The California Department of Public Health (CDPH) confirmed four Enterovirus D68 (EV-D68) cases in patients in San Diego (3) and Ventura (1) counties earlier this month.
The four Enterovirus D68 cases are the first confirmed cases in California in 2014 due to EV-D68. But the USA Today reported back in February of this year that “A mysterious polio-like syndrome has affected as many as 25 California children, leaving them with paralyzed limbs and little hope of recovery.” That article stated that the disease was not identified but was thought to be an Enterovirus.
There are by the way other specimens from throughout the state being tested at CDPH labs.
More cases are anticipated in the coming weeks. CDPH has asked local health departments to submit samples from all rhinovirus/enterovirus positive specimens from hospitalized children less than 18 years of age or from clusters of cases of any age to CDPH for further typing. Several specimens have been received by CDPH for testing, and testing is underway.

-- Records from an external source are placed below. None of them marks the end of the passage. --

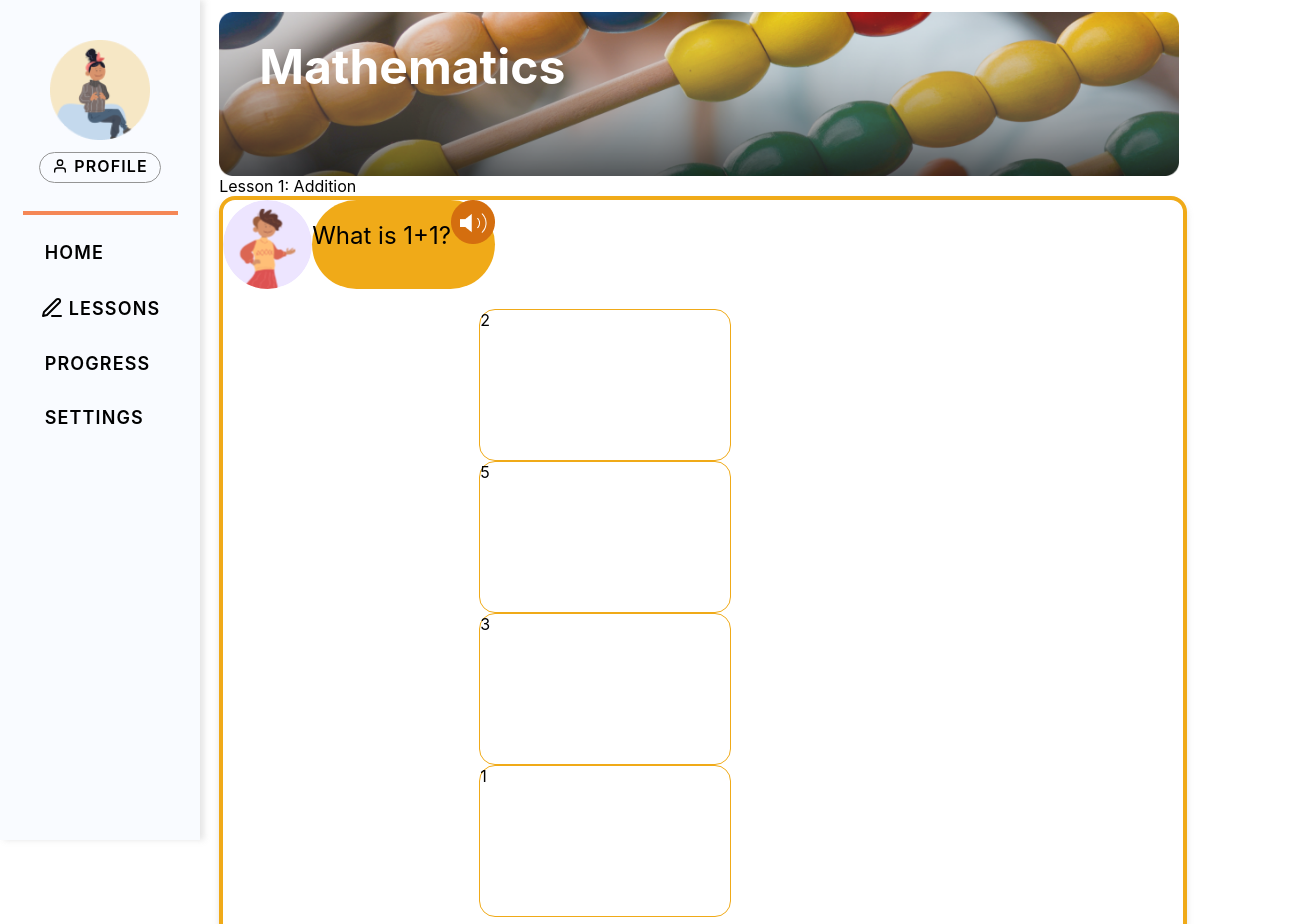
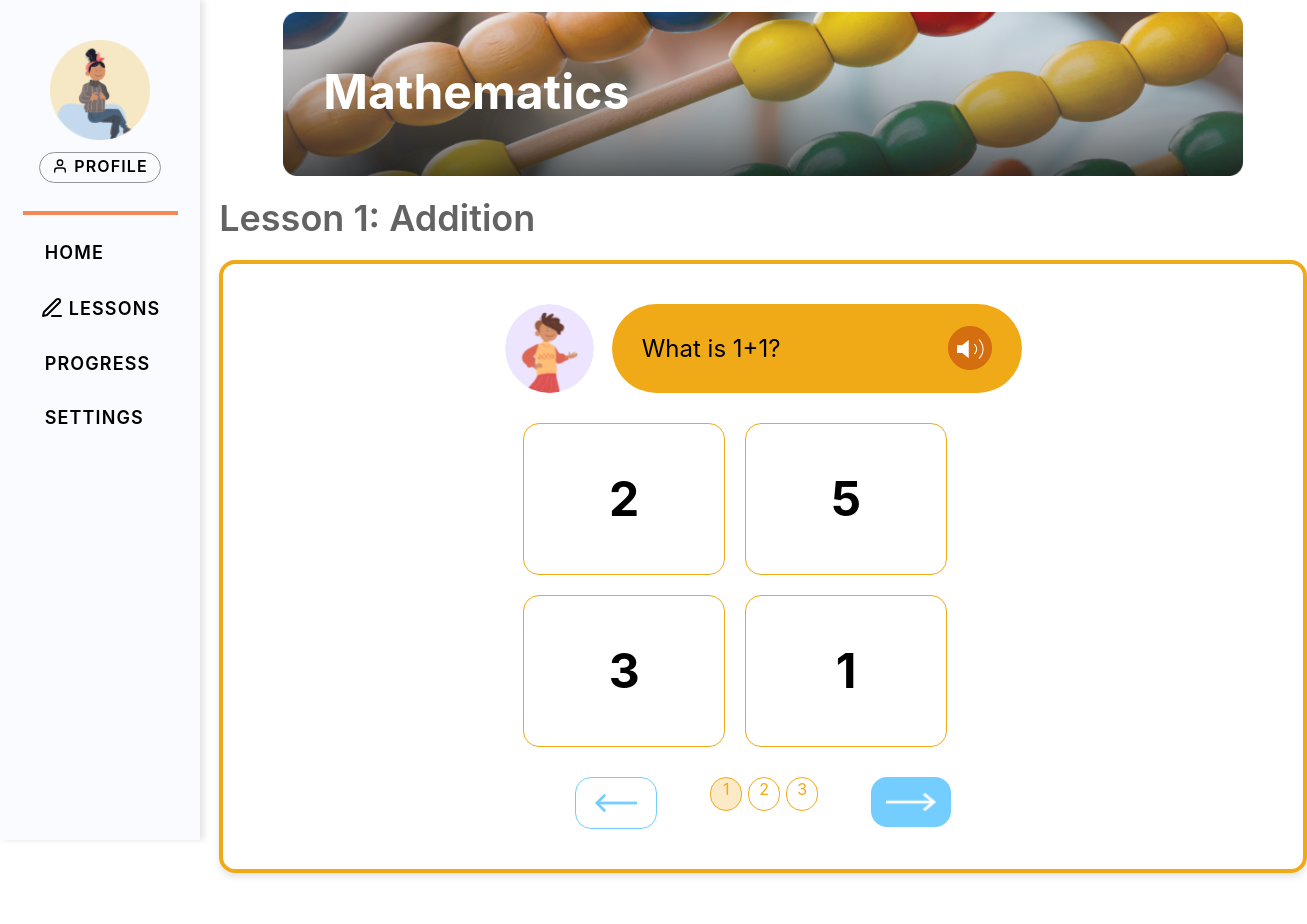
Before and after one commit to viet-quocnguyen/ht6ix, a React (Create React App) app: page /lessons/question in a window 1280 px wide. Shown: the top 924 px of the page, 1307 px wide, since content can reach past the window. After the commit the page ends 885 px from the top, so only its background shows below. Built offline with nearby package versions, Linux system fonts and the light colour scheme; a web font is replaced by a local one.

Commit message:
polishing touches

```diff
--- a/src/App.js
+++ b/src/App.js
@@ -1,6 +1,7 @@
 import React from "react";
-import { Route, Switch, BrowserRouter } from "react-router-dom";
+import { Route, Switch, BrowserRouter, Redirect } from "react-router-dom";
 import Navbar from "./components/Navbar";
+import Home from "./components/Home";
 import LessonStart from "./components/LessonStart";
 import LessonsList from "./components/LessonsList";
 import QuestionStyle1 from "./components/QuestionStyle1";
@@ -19,8 +20,12 @@ function App() {
 						</div>
 						<div className="main">
 							<Switch>
+								<Route exact path="/">
+									<Redirect to="/home" />
+								</Route>
 								<Route path="/home">
-									<p>Dashboard</p>
+
+									<Home />
 								</Route>
 
 								<Route exact path="/lessons/question">
--- /dev/null
+++ b/src/components/Home.js
@@ -0,0 +1,22 @@
+import React, { useContext, useEffect, useState } from "react";
+import Banner from "../assets/homeBanner.png";
+import Playground from "../assets/emptyPlayground.png";
+import "../components/LessonStart.scss";
+
+function Home() {
+
+    return (
+        <div className="startContainer">
+            <div className="bannerContainer">
+                <img className="lessonBanner" src={Banner} alt=""></img>
+                <div className="bannerTitle">Home</div>
+            </div>
+            <div>
+                <img className="playground" src={Playground} alt=""></img>
+            </div>
+
+        </div >
+    );
+}
+
+export default Home;
--- a/src/components/LessonStart.js
+++ b/src/components/LessonStart.js
@@ -81,7 +81,7 @@ function LessonStart() {
 						className="startButton"
 						onClick={() =>
 							(window.location =
-								"lessons/" + lesson.lesson_id + "/1")
+								"/lessons/question")
 						}
 					>
 						Click here to start!
--- a/src/components/LessonStart.scss
+++ b/src/components/LessonStart.scss
@@ -17,13 +17,13 @@
 .lessonBanner {
     z-index: -1;
     width: 75vw;
-
+    max-width: 1000px;
 }
 
 .bannerTitle {
     z-index:0;
     position: absolute;
-    top: 25px;
+    top: 50px;
     left: 40px;
     font-weight: bold;
     font-size: 48px;
@@ -134,3 +134,9 @@
     display:flex;
     align-items: center;
 }
+
+.playground {
+    margin-top: 50px;
+    width: 75vw;
+    max-width: 1000px;
+}
--- a/src/components/LessonsList.js
+++ b/src/components/LessonsList.js
@@ -53,15 +53,10 @@ function LessonsList() {
 				{lessons
 					.filter((lesson) => lesson.lesson_topic === "Math")
 					.map((lesson, id) => (
-						<div id="staticBox">
-							<div
-								key={id}
-								className="lessonInList"
-								onClick={() =>
-									(window.location =
-										"/lessons/" + lesson.lesson_id)
-								}
-							>
+						<div className="staticBox" onClick={() =>
+							(window.location =
+								"/lessons/" + lesson.lesson_id)}>
+							<div key={id} className="lessonInList">
 								<div className="lessonNumber">
 									Lesson {id + 1}
 								</div>
@@ -79,14 +74,13 @@ function LessonsList() {
 				{lessons
 					.filter((lesson) => lesson.lesson_topic === "Geography")
 					.map((lesson, id) => (
-						<div id="staticBox">
+						<div className="staticBox" onClick={() =>
+							(window.location =
+								"/lessons/" + lesson.lesson_id)
+						}>
 							<div
 								key={id}
 								className="lessonInList"
-								onClick={() =>
-									(window.location =
-										"/lessons/" + lesson.lesson_id)
-								}
 							>
 								<div className="lessonNumber">
 									Lesson {id + 1}
--- a/src/components/LessonsList.scss
+++ b/src/components/LessonsList.scss
@@ -14,7 +14,7 @@
 }
 
 // the boxes under each lesson TBD pls delete after
-#staticBox {
+.staticBox {
     width: 200px;
     height: 350px;
     margin-right: 21px;
@@ -24,6 +24,10 @@
     justify-content: flex-end;
     background-color: $light-yellow;
     padding: 0px 20px;
+}
+
+.staticBox:hover {
+    cursor: pointer;
 }
 
 .lessonRow {
--- a/src/components/QuestionStyle1.js
+++ b/src/components/QuestionStyle1.js
@@ -65,7 +65,7 @@ function QuestionStyle1() {
             <div className="lessonName">Lesson 1: Addition</div>
             <div className="questionBlock">
                 <div className="questionSection">
-                    <img src={Teacher}></img>
+                    <img src={Teacher} className="teacherPic"></img>
                     <div className="questionText">{question.question_text}<img src={Audio}></img></div>
                 </div>
                 <div className="answerSection">
@@ -74,11 +74,11 @@ function QuestionStyle1() {
                     )}
                 </div>
                 <div className="navigationSection">
-                    <img src={LeftArrow} alt="previousQuestion"></img>
+                    <img src={LeftArrow} alt="previousQuestion" id="leftArrow"></img>
                     <div className="questionCount">
-                        <div className="count">1</div>
-                        <div className="count">1</div>
-                        <div className="count">1</div>
+                        <div className="count" id="firstCount">1</div>
+                        <div className="count">2</div>
+                        <div className="count">3</div>
                     </div>
                     <img src={RightArrow} alt="nextQuestion" id="rightArrow"></img>
 
--- a/src/components/QuestionStyle1.scss
+++ b/src/components/QuestionStyle1.scss
@@ -1,16 +1,23 @@
 @import "../assets/theme";
 
 .questionBlock {
-    width: 75vw;
     border: 4px solid $light-yellow-2;
     box-shadow: 0px 4px 6px rgba(153, 153, 153, 0.25);
     border-radius: 16px;
+    max-width: 1000px;
+    padding: 40px;
+    display:flex;
+    flex-direction: column;
+    align-items: center;
 }
 
+.teacherPic {
+    margin-right: 18px;
+}
 .questionContainer {
-    display:flex;
+    display: flex;
     flex-direction:column;
-    align-content: center;
+    align-items: center;
 }
 
 .questionSection {
@@ -20,21 +27,45 @@
 .questionText {
     background-color: $light-yellow-2;
     border-radius:360px;
-font-size: 24px;
+    font-size: 24px;
+    width: 350px;
+    display:flex;
+    align-items: center;
+    padding: 0px 30px;
+    justify-content: space-between;
+}
+
+.lessonName {
+    font-weight: 600;
+    font-size: 36px;
+    margin: 20px 0;
+    align-self: flex-start;
+    color: $dark-gray;
 }
 
 .answerSection {
     margin: 20px 20vw;
     display:flex;
     flex-wrap: wrap;
-
+    width: 500px;
 }
 
 .answer {
-    width: 250px;
+    width: 200px;
     height: 150px;
     border: 1px solid $light-yellow-2;
     border-radius: 16px;
+    margin: 10px;
+    display: flex;
+    align-items: center;
+    justify-content: center;
+    font-weight: bold;
+    font-size: 48px;
+}
+
+.answer:hover {
+    background-color: $light-yellow;
+    cursor: pointer;
 }
 
 .navigationSection {
@@ -49,17 +80,43 @@ font-size: 24px;
     display:flex;
     flex-direction:row;
     justify-content: space-evenly;
+    margin: 0px 50px;
 }
 
 #rightArrow {
-    background-color: blue;
-    padding: 3px;
+    background-color: $light-blue;
+    width: 50px;
+    height: 20px;
+    border-radius: 16px;
+    padding: 15px;
+}
+
+#leftArrow {
+    border: 1px solid $light-blue;
+    width: 50px;
+    height: 20px;
+    border-radius: 16px;
+    padding: 15px;
 }
 
 .count {
-    border: 1px solid black;
+    border: 1px solid $light-yellow-2;
+    color: $light-yellow-2;
     border-radius: 30px;
     width: 30px;
     height: 30px;
     margin: 0 3px;
+    padding: 1px 0px 1px 0px;
+    display:flex;
+    align-content: center;
+    justify-content: center;
 }
+
+.count:hover {
+    background-color: $light-yellow;
+    cursor: pointer;
+}
+
+#firstCount {
+    background-color: $light-yellow;
+}
```
Also changed, not shown: src/assets/emptyPlayground.png (added), src/assets/homeBanner.png (added).
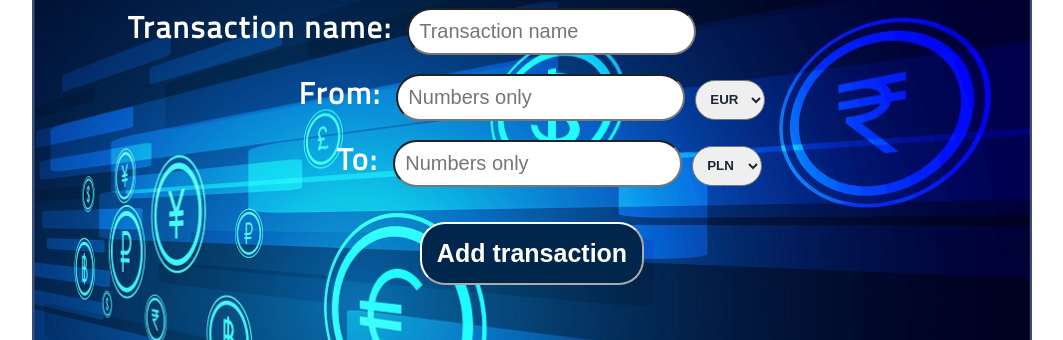
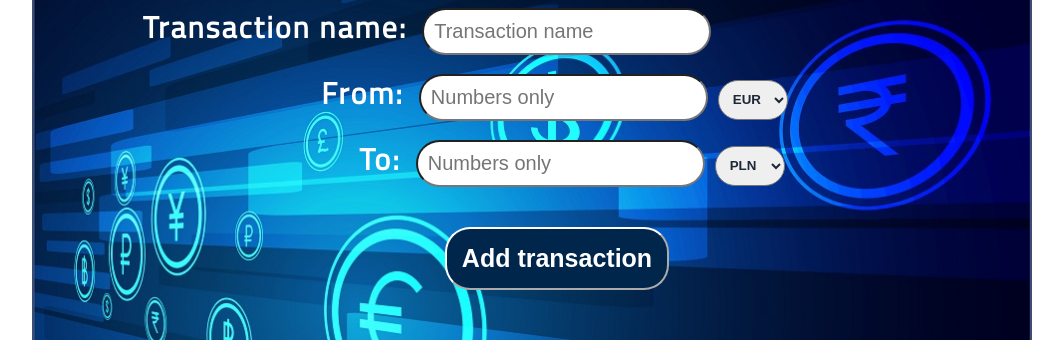
Before and after one commit to kmikinko/currency-exchange, a React app: page / in a window 1280 px wide. Shown: the part 184-524 px from the top of the page, without its empty margins (108-1171 px from the left). Built offline with nearby package versions, Linux system fonts and the light colour scheme; no server answers.

Commit message:
input styling

```diff
--- a/js/App.js
+++ b/js/App.js
@@ -153,7 +153,7 @@ class CurrencyConverter extends Component {
                                     </div>
 
                                     <div>
-                                        <label>From:
+                                        <label id={'label2'}>From:
                                             <input type='text' name='fromValue' value={this.state.fromValue}
                                                    onChange={this.handleChange}
                                                    placeholder='Numbers only' className={'input_fields'} id={'input2'}>
--- a/style/components/_converter.scss
+++ b/style/components/_converter.scss
@@ -35,8 +35,9 @@ option {
   font-weight: bold;
   background-color: $btnBackground;
   color: $textColor;
-  margin-top: 20px;
+  margin-top: 25px;
   border-color: $textColor;
+  margin-left: 50px;
 
   &:hover{
     background-color: $btnHover;
@@ -65,7 +66,8 @@ input {
 
 
 #input1 {
-  margin-right: 240px;
+  margin-right: 210px;
+
 }
 
 #input2 {
@@ -76,8 +78,12 @@ input {
 
 }
 
+#label2{
+  margin-left: 45px;
+}
+
 #label3 {
-  margin-left: 35px;
+  margin-left: 80px;
 }
 
 label{
```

“We are not surprised to find EV-D68 causing some illnesses in California given the apparent widespread nature of this virus in other parts of the country,” said Dr. Chapman.
EV-D68 causes respiratory illness and the virus likely spreads from person to person when an infected person coughs, sneezes, or touches contaminated surfaces. Symptoms of EV-D68 include fever (although fever may not be present), runny nose, sneezing, cough, and body and muscle aches. Some children have more serious illness with breathing difficulty and wheezing, particularly children with a history of asthma.
Parents should seek medical attention immediately for children who are having any breathing difficulty (wheezing, difficulty speaking or eating, belly pulling in with breaths, blueness around the lips), particularly if the child suffers from asthma. There is no specific treatment for persons with EV-D68, nor is there a vaccine to prevent it. However, everyone six months of age and older should receive influenza vaccine every year to protect themselves against that important cause of respiratory disease.
The best way to prevent transmission of enteroviruses is to:
• Wash hands often with soap and water for 20 seconds, especially after changing diapers.
• Avoid touching eyes, nose and mouth with unwashed hands.
• Avoid kissing, hugging, and sharing cups or eating utensils with people who are sick.
• Disinfect frequently touched surfaces, such as toys and doorknobs, especially if someone is sick.
Additional information about EV-D68 can be found on the CDC website.